The Lawrence County Jail passed its state inspection this fall, scoring high on 41 out of 42 standards checked, Sheriff Tim Sexton said.

Thursday, December 06, 2001

The Lawrence County Jail passed its state inspection this fall, scoring high on 41 out of 42 standards checked, Sheriff Tim Sexton said.

"We’re certainly pleased with the inspection," said Sexton, who oversees jail operations. "It’s a lot to be said for the corrections department They do well with what they have."

The Ohio Department of Rehabilitation and Corrections does not inspect on all of its 300-plus standards every year. And since the Lawrence jail’s construction in 1974, many standards have been added.

The jail has no room for an exercise facility or room to expand to the square footage now required, for example, but the recent inspection shows it’s meeting as many standards as possible, considering its age, Sexton said.

Inspectors, who visited Oct. 31, notified the county Nov. 20 that they found the only deficient item was the lack of a security perimeter around the entire exterior of the facility – which there is no room to construct one, the sheriff said.

The last jail inspection, prior to Sexton taking office, returned a rating of 6 percent, which prompted work on upgrades this year, he said.

"Serious efforts were undertaken to clean the jail facility, implement and update policies and procedures, and become more fiscally responsible for the taxpayers’ dollars in operating the jail," Sexton said.

The sheriff listed improvements so far as: implementation of a no smoking policy, cleaning and painting of the entire facility, reducing food purchase costs while meeting state minimum standards, implementing new policies with employees held accountable for them; security has been upgraded with the purchase of new radios, a restraint chair, new smoke detectors and a slight increase of the corrections staff.

"The increased staff was hired as a result of efficient spending and responsible management and not from an increased budget," Sexton said.

The sheriff gave much credit to new jail administrator Jeff Lawless, hired in February.

Still, Lawrence County is in a similar position as many other counties – a new jail is needed, Sexton said.

"Our current jail was built 27 years ago and is overcrowded," he said. "With the current economic downturn and budget woes, I’m unaware of any immediate funds available from the state for new jail construction."

However, the county commissioners have met with Department of Corrections officials and architects this year, considering plans.
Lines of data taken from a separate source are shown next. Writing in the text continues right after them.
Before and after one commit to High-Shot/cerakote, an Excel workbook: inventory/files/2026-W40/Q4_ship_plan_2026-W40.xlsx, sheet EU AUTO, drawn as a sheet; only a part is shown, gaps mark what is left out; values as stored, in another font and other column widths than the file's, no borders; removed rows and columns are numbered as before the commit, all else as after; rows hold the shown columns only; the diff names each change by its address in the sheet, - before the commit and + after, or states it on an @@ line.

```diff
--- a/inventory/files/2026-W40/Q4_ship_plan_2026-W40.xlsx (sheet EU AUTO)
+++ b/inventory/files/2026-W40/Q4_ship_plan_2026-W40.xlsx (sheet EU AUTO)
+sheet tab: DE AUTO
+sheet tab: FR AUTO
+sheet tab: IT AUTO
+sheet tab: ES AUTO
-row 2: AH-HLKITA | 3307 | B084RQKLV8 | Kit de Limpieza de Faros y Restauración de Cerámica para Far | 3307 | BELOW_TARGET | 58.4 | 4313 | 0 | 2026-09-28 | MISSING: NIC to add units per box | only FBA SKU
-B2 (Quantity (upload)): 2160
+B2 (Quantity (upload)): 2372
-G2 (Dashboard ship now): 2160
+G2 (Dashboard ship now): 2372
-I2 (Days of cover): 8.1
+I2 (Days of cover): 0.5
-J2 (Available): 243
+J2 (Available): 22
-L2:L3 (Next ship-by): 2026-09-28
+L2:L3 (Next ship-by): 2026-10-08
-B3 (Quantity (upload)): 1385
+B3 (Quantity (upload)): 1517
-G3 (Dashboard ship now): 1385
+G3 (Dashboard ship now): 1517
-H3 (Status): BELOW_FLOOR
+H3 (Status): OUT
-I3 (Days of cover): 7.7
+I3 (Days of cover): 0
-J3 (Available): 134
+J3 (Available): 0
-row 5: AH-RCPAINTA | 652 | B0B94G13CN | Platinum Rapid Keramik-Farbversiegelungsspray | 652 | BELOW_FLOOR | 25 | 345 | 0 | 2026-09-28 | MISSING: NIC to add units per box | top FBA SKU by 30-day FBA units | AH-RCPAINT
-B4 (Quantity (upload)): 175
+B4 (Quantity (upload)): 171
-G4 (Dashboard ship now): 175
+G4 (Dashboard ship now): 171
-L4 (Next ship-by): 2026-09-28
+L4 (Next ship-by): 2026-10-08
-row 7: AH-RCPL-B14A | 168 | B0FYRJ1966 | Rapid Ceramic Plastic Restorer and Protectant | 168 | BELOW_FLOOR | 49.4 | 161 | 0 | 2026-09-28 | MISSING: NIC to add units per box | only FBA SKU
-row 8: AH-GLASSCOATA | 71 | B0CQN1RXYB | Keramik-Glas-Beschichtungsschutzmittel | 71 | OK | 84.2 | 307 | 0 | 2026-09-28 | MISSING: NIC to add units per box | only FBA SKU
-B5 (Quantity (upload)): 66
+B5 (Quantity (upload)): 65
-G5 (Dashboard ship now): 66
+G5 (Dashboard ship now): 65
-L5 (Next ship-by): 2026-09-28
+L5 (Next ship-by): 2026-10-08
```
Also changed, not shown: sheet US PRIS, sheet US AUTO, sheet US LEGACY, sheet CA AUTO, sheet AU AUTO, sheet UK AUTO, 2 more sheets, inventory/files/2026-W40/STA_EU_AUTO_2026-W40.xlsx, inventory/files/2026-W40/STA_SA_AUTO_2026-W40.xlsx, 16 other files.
It’s also been surveying available land for a jail.

"We are currently prepared to continue to work to improve our present facility," Sexton said. "Should state funds become available. we will join with the commissioners as an active participant in pursuing such funding."